[[ DATA FOR THIS TASK open ]]

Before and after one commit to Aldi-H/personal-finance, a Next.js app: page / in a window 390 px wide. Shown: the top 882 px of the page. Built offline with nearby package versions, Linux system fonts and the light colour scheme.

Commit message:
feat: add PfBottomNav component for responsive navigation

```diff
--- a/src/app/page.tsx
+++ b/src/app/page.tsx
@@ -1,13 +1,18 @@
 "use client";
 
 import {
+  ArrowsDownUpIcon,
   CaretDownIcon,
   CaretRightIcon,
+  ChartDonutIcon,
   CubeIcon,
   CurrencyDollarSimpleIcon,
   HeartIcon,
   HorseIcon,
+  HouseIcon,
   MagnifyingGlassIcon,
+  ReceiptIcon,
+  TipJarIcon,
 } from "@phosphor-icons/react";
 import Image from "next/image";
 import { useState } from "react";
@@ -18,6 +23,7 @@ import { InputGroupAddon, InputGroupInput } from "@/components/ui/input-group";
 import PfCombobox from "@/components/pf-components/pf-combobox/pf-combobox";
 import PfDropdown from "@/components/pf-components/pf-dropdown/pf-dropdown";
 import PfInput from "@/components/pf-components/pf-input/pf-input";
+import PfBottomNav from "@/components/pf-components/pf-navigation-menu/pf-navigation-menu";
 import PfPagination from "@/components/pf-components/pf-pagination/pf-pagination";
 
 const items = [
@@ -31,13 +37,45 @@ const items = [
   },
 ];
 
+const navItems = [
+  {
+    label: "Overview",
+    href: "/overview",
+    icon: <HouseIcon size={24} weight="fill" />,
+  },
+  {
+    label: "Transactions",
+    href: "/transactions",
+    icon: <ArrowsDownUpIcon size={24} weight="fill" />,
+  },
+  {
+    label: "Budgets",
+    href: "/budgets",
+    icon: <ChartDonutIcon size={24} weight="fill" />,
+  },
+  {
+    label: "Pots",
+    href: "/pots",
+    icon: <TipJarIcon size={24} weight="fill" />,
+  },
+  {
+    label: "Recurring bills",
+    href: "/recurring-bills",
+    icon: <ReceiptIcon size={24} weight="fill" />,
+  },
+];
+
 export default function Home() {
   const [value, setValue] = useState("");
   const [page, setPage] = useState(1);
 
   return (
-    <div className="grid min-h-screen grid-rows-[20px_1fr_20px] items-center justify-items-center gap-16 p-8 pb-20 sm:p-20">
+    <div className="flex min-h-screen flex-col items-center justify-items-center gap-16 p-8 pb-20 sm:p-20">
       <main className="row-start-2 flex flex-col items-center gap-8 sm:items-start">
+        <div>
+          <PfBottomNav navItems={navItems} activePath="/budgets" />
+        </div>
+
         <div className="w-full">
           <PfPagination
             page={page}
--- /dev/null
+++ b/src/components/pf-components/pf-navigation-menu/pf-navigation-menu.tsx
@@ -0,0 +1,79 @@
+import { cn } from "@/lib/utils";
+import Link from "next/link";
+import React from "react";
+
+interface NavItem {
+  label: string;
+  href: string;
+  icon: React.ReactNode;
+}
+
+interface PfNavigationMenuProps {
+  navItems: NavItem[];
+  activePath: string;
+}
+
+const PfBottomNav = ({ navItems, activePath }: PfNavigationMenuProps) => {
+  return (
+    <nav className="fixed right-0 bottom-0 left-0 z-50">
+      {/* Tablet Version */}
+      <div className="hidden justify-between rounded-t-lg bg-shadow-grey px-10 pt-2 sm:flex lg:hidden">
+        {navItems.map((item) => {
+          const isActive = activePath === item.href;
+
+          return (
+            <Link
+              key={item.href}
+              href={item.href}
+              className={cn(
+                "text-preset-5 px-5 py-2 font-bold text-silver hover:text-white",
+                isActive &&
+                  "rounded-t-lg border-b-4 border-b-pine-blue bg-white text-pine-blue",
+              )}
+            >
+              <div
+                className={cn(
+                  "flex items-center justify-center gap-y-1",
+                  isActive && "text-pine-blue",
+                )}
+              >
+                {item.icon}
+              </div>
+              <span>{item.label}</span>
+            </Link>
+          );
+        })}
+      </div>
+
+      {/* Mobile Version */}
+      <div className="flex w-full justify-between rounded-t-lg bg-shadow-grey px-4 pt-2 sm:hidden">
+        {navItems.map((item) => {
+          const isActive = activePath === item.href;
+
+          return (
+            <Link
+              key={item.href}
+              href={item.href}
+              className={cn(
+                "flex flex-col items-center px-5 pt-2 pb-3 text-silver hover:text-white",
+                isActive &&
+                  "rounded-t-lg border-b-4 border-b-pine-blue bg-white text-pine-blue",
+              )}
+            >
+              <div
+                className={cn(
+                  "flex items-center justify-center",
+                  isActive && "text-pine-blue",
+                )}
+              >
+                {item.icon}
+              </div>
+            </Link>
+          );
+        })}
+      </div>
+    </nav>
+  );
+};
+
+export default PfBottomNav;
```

[[ DATA FOR THIS TASK closed ]]
[[ DATA FOR THIS TASK open ]]

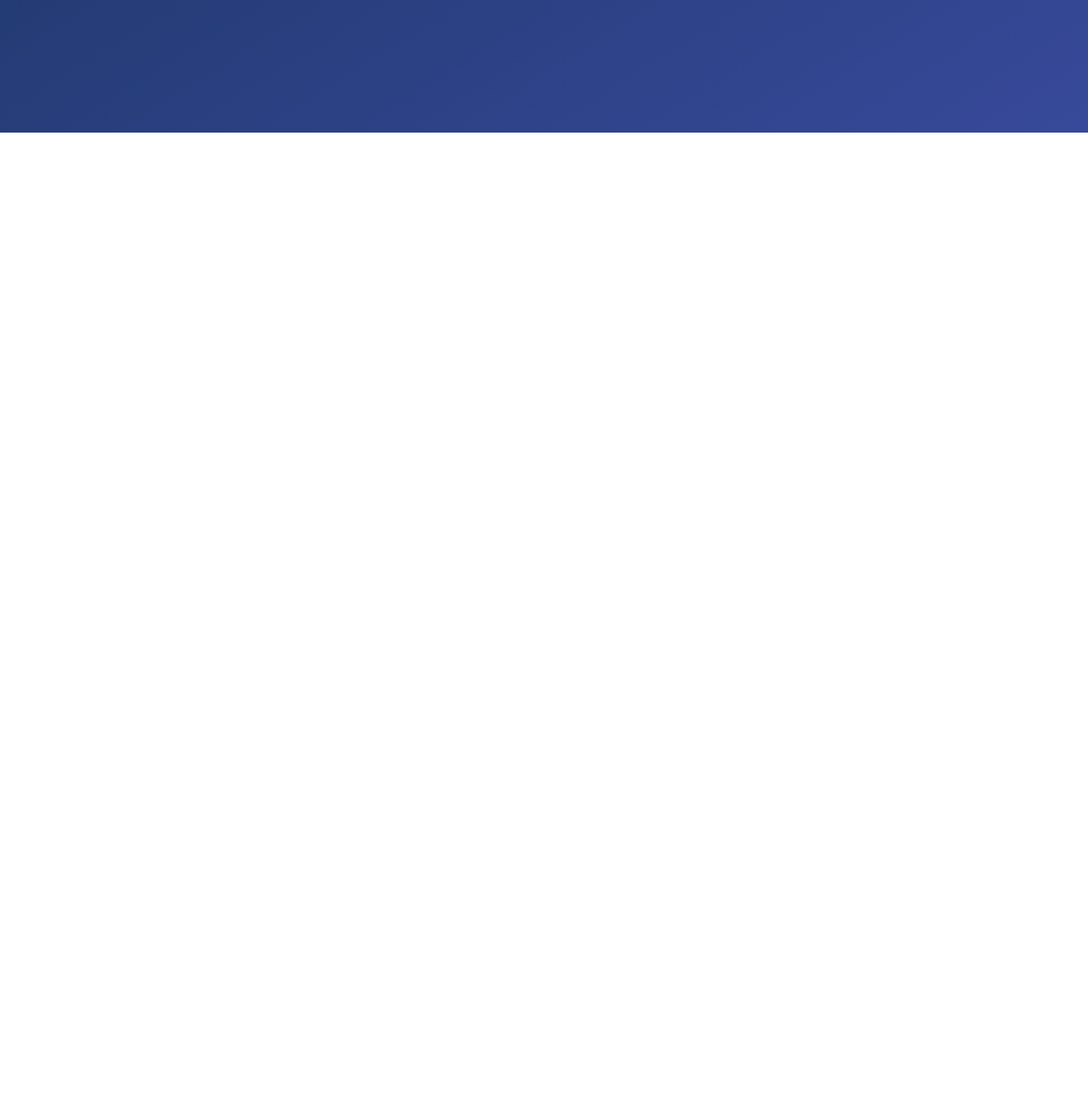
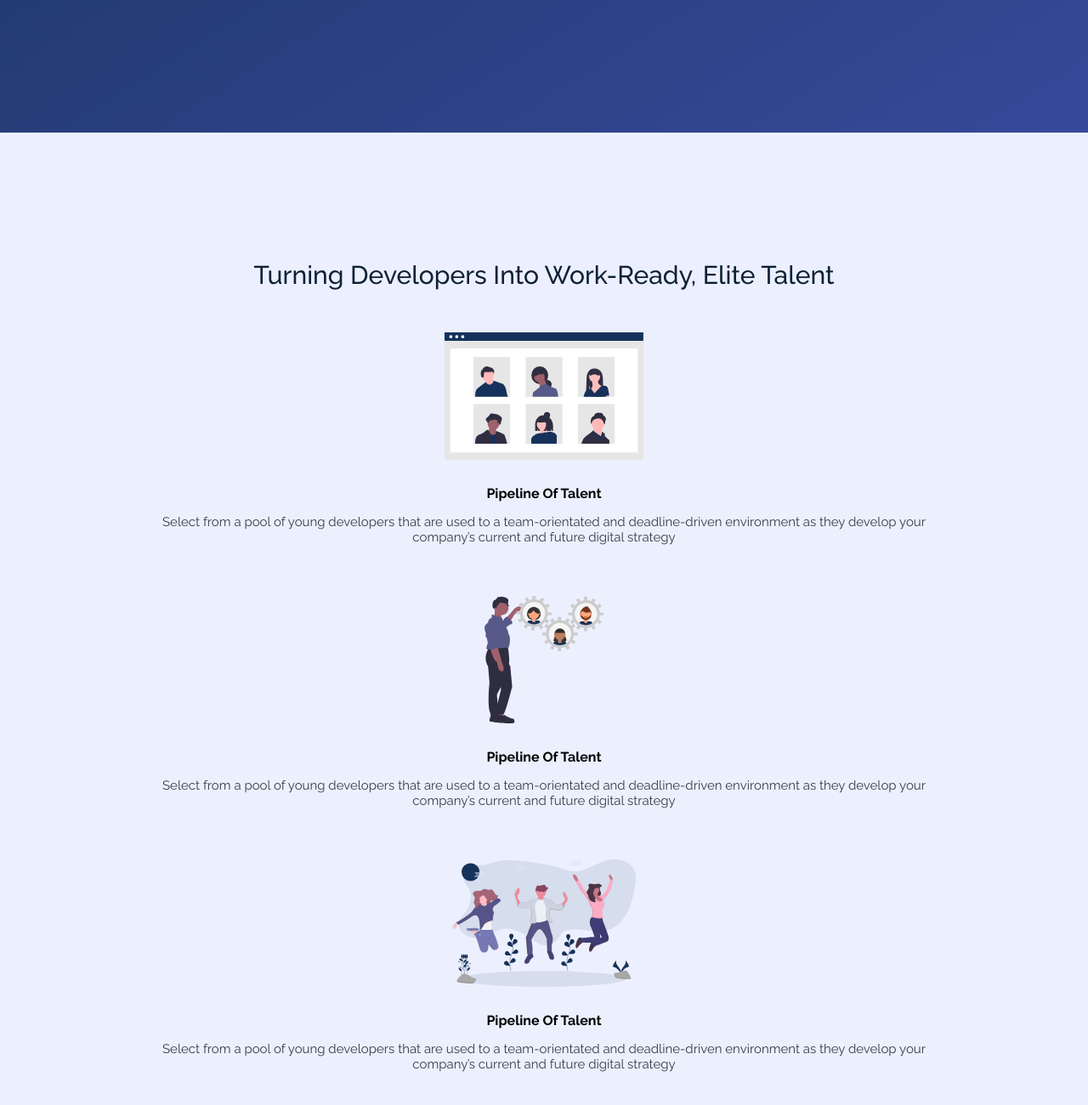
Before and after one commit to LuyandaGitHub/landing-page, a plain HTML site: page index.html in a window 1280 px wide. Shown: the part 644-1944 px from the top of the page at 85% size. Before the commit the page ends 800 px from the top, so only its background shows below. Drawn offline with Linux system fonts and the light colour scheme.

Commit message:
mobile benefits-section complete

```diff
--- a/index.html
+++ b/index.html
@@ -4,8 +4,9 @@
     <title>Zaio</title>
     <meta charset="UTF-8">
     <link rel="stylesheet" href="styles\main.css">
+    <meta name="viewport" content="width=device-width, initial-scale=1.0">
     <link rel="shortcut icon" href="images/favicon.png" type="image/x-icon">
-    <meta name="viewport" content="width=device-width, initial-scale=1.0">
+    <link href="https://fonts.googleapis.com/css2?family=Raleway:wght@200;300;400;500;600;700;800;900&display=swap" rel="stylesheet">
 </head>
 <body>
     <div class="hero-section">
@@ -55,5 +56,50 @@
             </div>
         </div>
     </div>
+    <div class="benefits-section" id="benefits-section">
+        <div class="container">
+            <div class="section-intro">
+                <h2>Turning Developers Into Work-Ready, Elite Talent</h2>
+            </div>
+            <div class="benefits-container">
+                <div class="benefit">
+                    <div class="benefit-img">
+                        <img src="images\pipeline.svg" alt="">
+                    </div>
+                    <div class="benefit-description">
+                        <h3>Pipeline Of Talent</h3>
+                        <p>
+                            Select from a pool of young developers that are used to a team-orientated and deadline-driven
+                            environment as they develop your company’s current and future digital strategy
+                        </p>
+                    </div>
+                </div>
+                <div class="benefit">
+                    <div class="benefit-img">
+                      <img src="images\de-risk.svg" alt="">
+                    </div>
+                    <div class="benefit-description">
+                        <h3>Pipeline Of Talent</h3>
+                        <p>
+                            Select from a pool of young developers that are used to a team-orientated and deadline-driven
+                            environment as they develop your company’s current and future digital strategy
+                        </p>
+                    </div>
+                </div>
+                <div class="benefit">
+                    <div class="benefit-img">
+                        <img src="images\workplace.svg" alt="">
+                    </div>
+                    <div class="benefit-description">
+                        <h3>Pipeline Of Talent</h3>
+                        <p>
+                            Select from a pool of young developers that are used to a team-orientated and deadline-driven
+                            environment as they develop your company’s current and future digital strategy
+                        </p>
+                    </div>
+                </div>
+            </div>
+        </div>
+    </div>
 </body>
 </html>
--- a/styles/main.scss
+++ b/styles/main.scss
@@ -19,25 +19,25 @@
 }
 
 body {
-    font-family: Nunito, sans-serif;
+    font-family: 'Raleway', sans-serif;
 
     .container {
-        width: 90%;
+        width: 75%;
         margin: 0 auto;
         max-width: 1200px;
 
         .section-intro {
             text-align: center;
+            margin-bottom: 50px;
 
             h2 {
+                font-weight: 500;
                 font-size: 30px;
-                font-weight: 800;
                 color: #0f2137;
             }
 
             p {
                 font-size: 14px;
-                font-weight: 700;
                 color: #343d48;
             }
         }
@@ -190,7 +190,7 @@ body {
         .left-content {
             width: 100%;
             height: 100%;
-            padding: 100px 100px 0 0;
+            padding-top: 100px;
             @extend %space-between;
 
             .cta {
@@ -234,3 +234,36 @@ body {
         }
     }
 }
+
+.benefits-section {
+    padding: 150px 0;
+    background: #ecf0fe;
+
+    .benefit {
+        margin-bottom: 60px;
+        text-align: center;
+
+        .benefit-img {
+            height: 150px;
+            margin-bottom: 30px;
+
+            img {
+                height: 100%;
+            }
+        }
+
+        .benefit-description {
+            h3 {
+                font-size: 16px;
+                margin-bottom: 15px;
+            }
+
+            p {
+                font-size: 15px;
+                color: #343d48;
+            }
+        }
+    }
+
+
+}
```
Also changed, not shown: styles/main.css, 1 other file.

[[ DATA FOR THIS TASK closed ]]
[[ DATA FOR THIS TASK open ]]

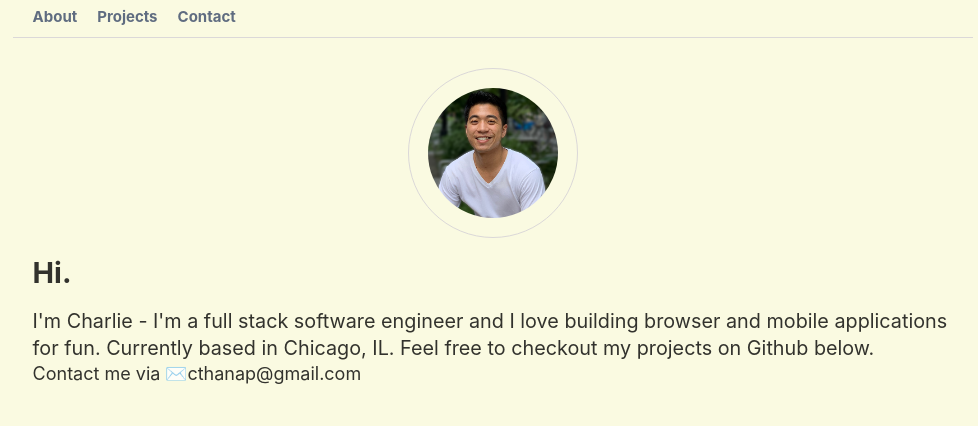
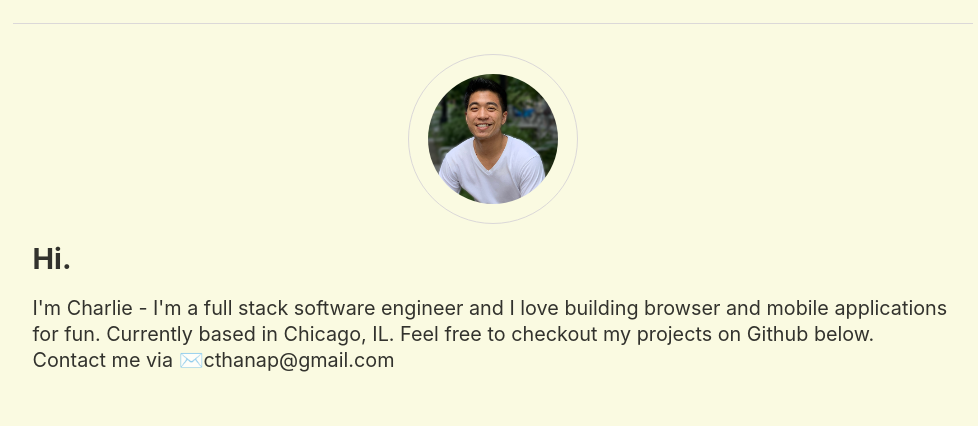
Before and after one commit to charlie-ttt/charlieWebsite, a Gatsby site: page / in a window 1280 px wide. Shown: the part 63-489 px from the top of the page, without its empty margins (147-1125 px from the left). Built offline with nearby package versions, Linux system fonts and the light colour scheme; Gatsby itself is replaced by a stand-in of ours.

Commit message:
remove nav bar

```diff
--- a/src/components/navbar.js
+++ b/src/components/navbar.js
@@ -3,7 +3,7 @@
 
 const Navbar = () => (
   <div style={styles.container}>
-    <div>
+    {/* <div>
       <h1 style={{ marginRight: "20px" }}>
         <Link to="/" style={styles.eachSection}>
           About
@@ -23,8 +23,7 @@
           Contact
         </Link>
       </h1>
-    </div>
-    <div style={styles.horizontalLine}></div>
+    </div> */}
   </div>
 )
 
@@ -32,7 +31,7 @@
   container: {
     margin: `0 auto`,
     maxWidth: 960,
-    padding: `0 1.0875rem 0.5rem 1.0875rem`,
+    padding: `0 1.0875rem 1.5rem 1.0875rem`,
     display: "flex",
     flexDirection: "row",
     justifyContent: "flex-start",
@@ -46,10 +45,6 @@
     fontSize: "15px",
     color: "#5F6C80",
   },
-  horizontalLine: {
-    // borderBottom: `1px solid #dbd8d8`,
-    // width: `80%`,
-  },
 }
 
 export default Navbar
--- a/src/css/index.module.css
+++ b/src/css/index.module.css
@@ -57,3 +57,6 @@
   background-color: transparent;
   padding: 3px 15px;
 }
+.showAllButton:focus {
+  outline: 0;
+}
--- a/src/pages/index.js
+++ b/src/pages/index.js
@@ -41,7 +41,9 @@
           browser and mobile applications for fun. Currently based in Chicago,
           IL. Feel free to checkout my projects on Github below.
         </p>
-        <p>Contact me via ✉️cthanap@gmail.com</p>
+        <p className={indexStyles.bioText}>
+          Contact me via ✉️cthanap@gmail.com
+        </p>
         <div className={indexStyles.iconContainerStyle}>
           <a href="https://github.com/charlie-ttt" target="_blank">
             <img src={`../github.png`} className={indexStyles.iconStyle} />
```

[[ DATA FOR THIS TASK closed ]]

◆ **TASK OBJECTIVE**
Your task is to copy each line of the listing that holds the word "indexStyles".

◆ **YOUR RESPONSE**
+        <p className={indexStyles.bioText}>
         <div className={indexStyles.iconContainerStyle}>
             <img src={`../github.png`} className={indexStyles.iconStyle} />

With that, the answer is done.